Provided data:
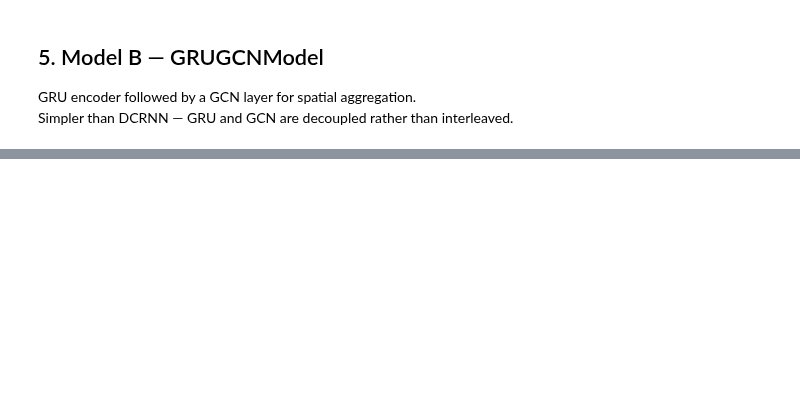
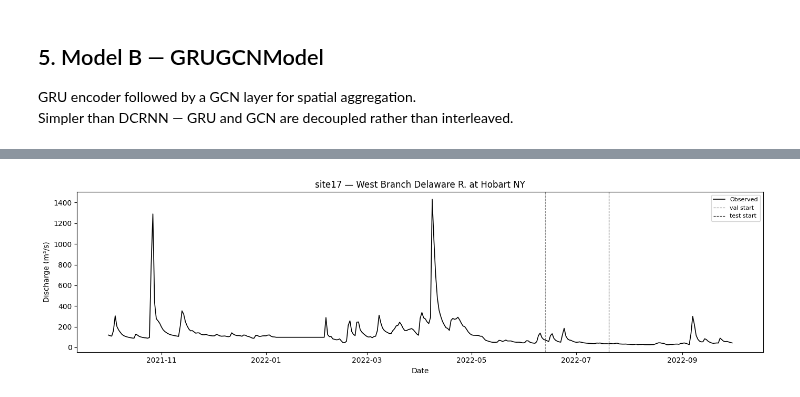
Before and after one commit to LouisaPawusch/CEE520-StreamflowGraphLearning, a Jupyter notebook: src/03_TorchSpatiotemporal/model_comparison.ipynb, the cells around one changed output, grey strips where cells are left out. Drawn from its saved outputs; the diff is of its cells as text; code cells hidden in the pictures; blank space fills up the shorter version.

```diff
--- a/src/03_TorchSpatiotemporal/model_comparison.ipynb
+++ b/src/03_TorchSpatiotemporal/model_comparison.ipynb
@@ -710,0 +556,24 @@ plot_outlet(all_forecasts)
+# %%
+NODE = 17
+NODE_NAME = 'site17 — West Branch Delaware R. at Hobart NY'
+
+fig, ax = plt.subplots(figsize=(14, 4))
+
+# Full observed water year
+ax.plot(target.index, target[f'site{NODE}'],
+      color='black', linewidth=1.2, label='Observed', zorder=3)
+
+val_start  = target.index[int(len(target) * 0.70)]
+test_start = target.index[int(len(target) * 0.80)]
+ax.axvline(val_start,  color='grey',  linestyle='--', linewidth=0.8, label='val start')
+ax.axvline(test_start, color='black', linestyle='--', linewidth=0.8, label='test start')
+
+ax.set_title(NODE_NAME)
+ax.set_ylabel('Discharge (m³/s)')
+ax.set_xlabel('Date')
+ax.legend(loc='upper right', fontsize=8)
+plt.tight_layout()
+plt.savefig('figures/hydrograph_site17_full_wy.png', dpi=300)
+plt.show()
+# %% [output]
+[figure, added]
```
Also changed, not shown: parts of 16 cells of this notebook.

The problem: Please repeat the data above exactly as it appears, pictures excluded.

Solved problem:
Before and after one commit to LouisaPawusch/CEE520-StreamflowGraphLearning, a Jupyter notebook: src/03_TorchSpatiotemporal/model_comparison.ipynb, the cells around one changed output, grey strips where cells are left out. Drawn from its saved outputs; the diff is of its cells as text; code cells hidden in the pictures; blank space fills up the shorter version.

```diff
--- a/src/03_TorchSpatiotemporal/model_comparison.ipynb
+++ b/src/03_TorchSpatiotemporal/model_comparison.ipynb
@@ -710,0 +556,24 @@ plot_outlet(all_forecasts)
+# %%
+NODE = 17
+NODE_NAME = 'site17 — West Branch Delaware R. at Hobart NY'
+
+fig, ax = plt.subplots(figsize=(14, 4))
+
+# Full observed water year
+ax.plot(target.index, target[f'site{NODE}'],
+      color='black', linewidth=1.2, label='Observed', zorder=3)
+
+val_start  = target.index[int(len(target) * 0.70)]
+test_start = target.index[int(len(target) * 0.80)]
+ax.axvline(val_start,  color='grey',  linestyle='--', linewidth=0.8, label='val start')
+ax.axvline(test_start, color='black', linestyle='--', linewidth=0.8, label='test start')
+
+ax.set_title(NODE_NAME)
+ax.set_ylabel('Discharge (m³/s)')
+ax.set_xlabel('Date')
+ax.legend(loc='upper right', fontsize=8)
+plt.tight_layout()
+plt.savefig('figures/hydrograph_site17_full_wy.png', dpi=300)
+plt.show()
+# %% [output]
+[figure, added]
```
Also changed, not shown: parts of 16 cells of this notebook.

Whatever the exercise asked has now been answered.